(Beginning of ENTRIES SHOWN)

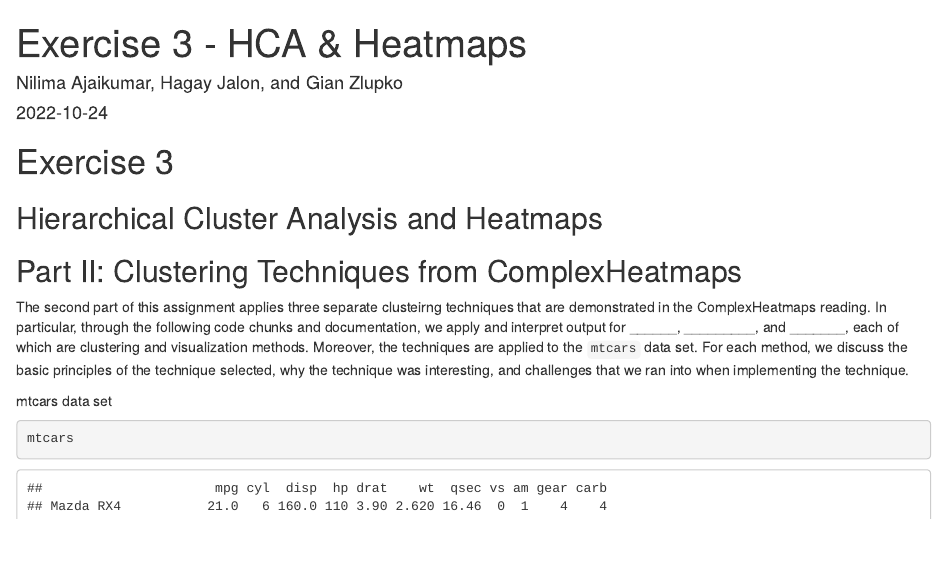
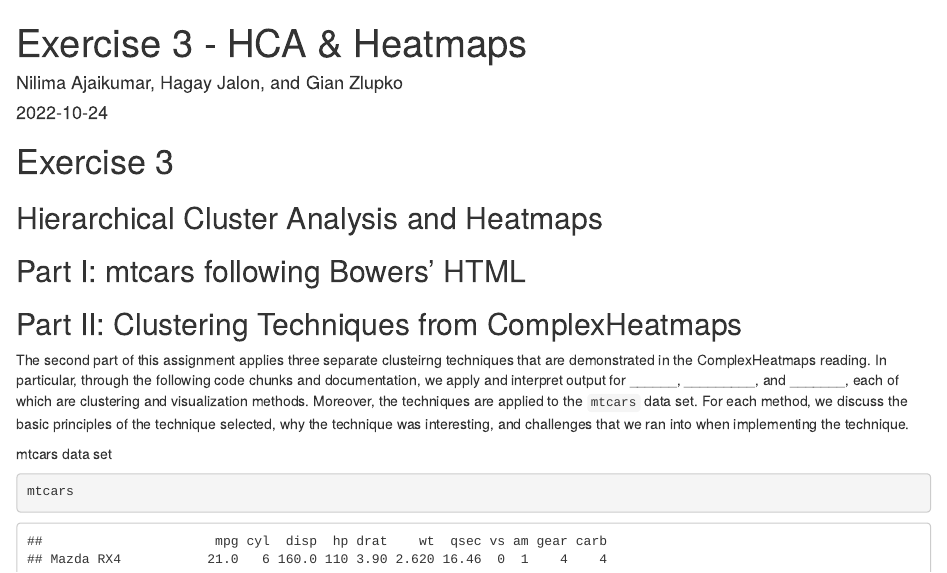
Before and after one commit to gzlupko/ORLA_6541_Applied_Data_Science, an R Markdown document (Exercises/Exercise_3_NA_HJ_GZ.Rmd): the page in a window 1100 px wide, from its top. Rendered offline with R 4.5, knitr and Pandoc, with nearby package versions; some code elsewhere in the file could not run offline.

Commit message:
use HTML file for mtcars data for part 1 of the exercise

```diff
--- a/Exercises/Exercise_3_NA_HJ_GZ.Rmd
+++ b/Exercises/Exercise_3_NA_HJ_GZ.Rmd
@@ -8,6 +8,9 @@ output: html_document
 
 # Exercise 3
 ## Hierarchical Cluster Analysis and Heatmaps
+
+## Part I: mtcars following Bowers' HTML
+
 
 
 
```
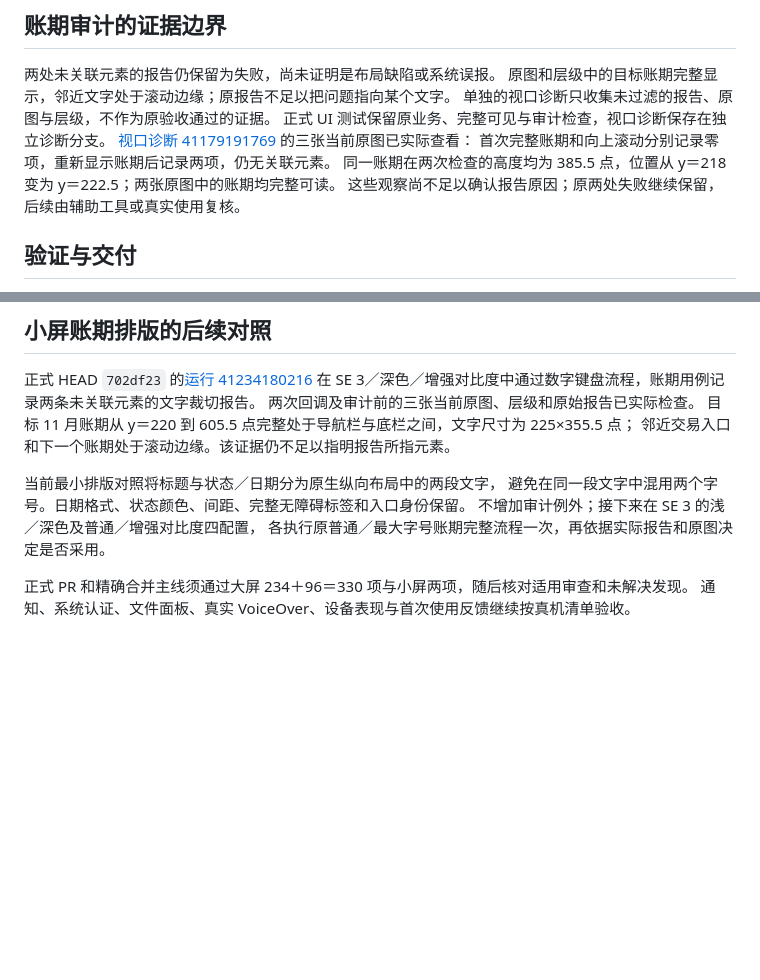
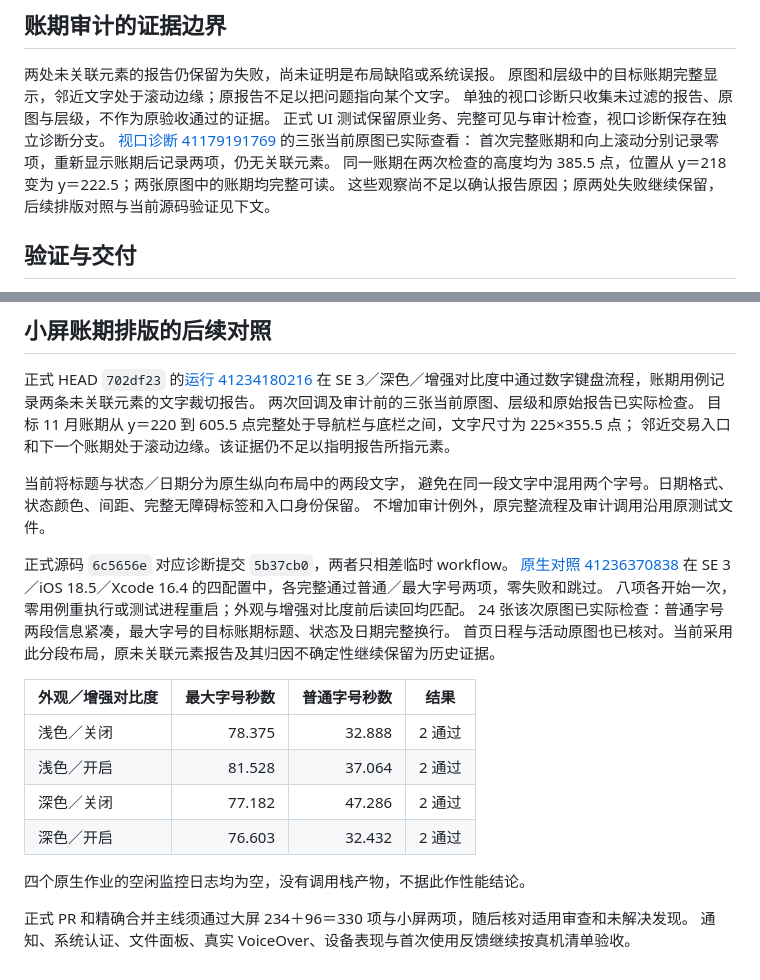
Before and after one commit to maxduke/card-pilot, a Markdown page: docs/ux-primary-action-contrast-2026-10-31.md, 2 parts joined by grey strips. Rendered like a GitHub page; blank space fills up the shorter version.

Commit message:
docs: record native billing row validation

```diff
--- a/docs/ux-primary-action-contrast-2026-10-31.md
+++ b/docs/ux-primary-action-contrast-2026-10-31.md
@@ -36,7 +36,7 @@ O04／O18／O21 的剩余验收核对发现，既有外观验证没有明确启
 [视口诊断 41179191769](https://github.com/maxduke/card-pilot/actions/runs/41179191769) 的三张当前原图已实际查看：
 首次完整账期和向上滚动分别记录零项，重新显示账期后记录两项，仍无关联元素。
 同一账期在两次检查的高度均为 385.5 点，位置从 y＝218 变为 y＝222.5；两张原图中的账期均完整可读。
-这些观察尚不足以确认报告原因；原两处失败继续保留，后续由辅助工具或真实使用复核。
+这些观察尚不足以确认报告原因；原两处失败继续保留，后续排版对照与当前源码验证见下文。
 
 ## 验证与交付
 
@@ -123,10 +123,25 @@ App 主线程共 327 个样本，其中 212 个分别经过首页数量、空状
 目标 11 月账期从 y＝220 到 605.5 点完整处于导航栏与底栏之间，文字尺寸为 225×355.5 点；
 邻近交易入口和下一个账期处于滚动边缘。该证据仍不足以指明报告所指元素。
 
-当前最小排版对照将标题与状态／日期分为原生纵向布局中的两段文字，
+当前将标题与状态／日期分为原生纵向布局中的两段文字，
 避免在同一段文字中混用两个字号。日期格式、状态颜色、间距、完整无障碍标签和入口身份保留。
-不增加审计例外；接下来在 SE 3 的浅／深色及普通／增强对比度四配置，
-各执行原普通／最大字号账期完整流程一次，再依据实际报告和原图决定是否采用。
+不增加审计例外，原完整流程及审计调用沿用原测试文件。
+
+正式源码 `6c5656e` 对应诊断提交 `5b37cb0`，两者只相差临时 workflow。
+[原生对照 41236370838](https://github.com/maxduke/card-pilot/actions/runs/41236370838)
+在 SE 3／iOS 18.5／Xcode 16.4 的四配置中，各完整通过普通／最大字号两项，零失败和跳过。
+八项各开始一次，零用例重执行或测试进程重启；外观与增强对比度前后读回均匹配。
+24 张该次原图已实际检查：普通字号两段信息紧凑，最大字号的目标账期标题、状态及日期完整换行。
+首页日程与活动原图也已核对。当前采用此分段布局，原未关联元素报告及其归因不确定性继续保留为历史证据。
+
+| 外观／增强对比度 | 最大字号秒数 | 普通字号秒数 | 结果 |
+| --- | ---: | ---: | --- |
+| 浅色／关闭 | 78.375 | 32.888 | 2 通过 |
+| 浅色／开启 | 81.528 | 37.064 | 2 通过 |
+| 深色／关闭 | 77.182 | 47.286 | 2 通过 |
+| 深色／开启 | 76.603 | 32.432 | 2 通过 |
+
+四个原生作业的空闲监控日志均为空，没有调用栈产物，不据此作性能结论。
 
 正式 PR 和精确合并主线须通过大屏 234＋96＝330 项与小屏两项，随后核对适用审查和未解决发现。
 通知、系统认证、文件面板、真实 VoiceOver、设备表现与首次使用反馈继续按真机清单验收。
```
Also changed, not shown: PLAN.md (+4 -1 lines).
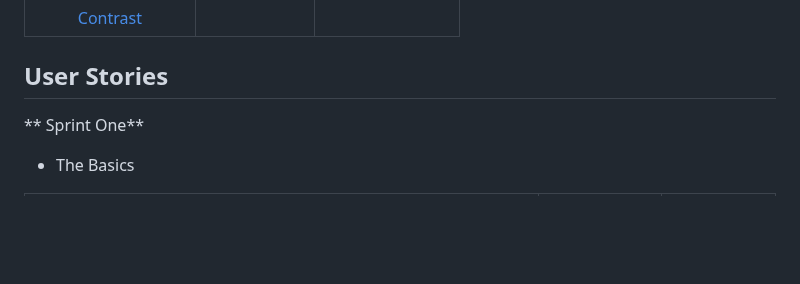
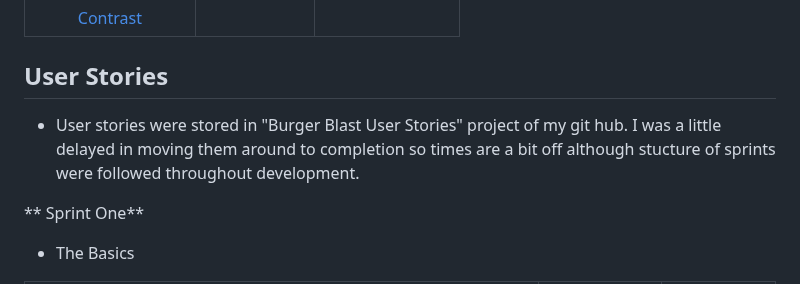
Before and after one commit to Danger0101/Burger_Blast_CI_PP4, a Markdown page: README.md, the part around the change. Drawn GitHub-style; blank space fills up the shorter version.

Commit message:
Updated user stories

```diff
--- a/README.md
+++ b/README.md
@@ -48,6 +48,8 @@ The site allows users:
 |             [Contrast](#contrast)             |                           |                                          |
 
 ## User Stories
+
+- User stories were stored in "Burger Blast User Stories" project of my git hub. I was a little delayed in moving them around to completion so times are a bit off although stucture of sprints were followed throughout development.
 
 ** Sprint One**
 
```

(End of ENTRIES SHOWN)

▶ _EXERCISE BRIEF_
Which of the lines above carry the string "原两处失败继续保留"? Copy every one.

▶ _COMPLETED EXERCISE_
-这些观察尚不足以确认报告原因；原两处失败继续保留，后续由辅助工具或真实使用复核。
+这些观察尚不足以确认报告原因；原两处失败继续保留，后续排版对照与当前源码验证见下文。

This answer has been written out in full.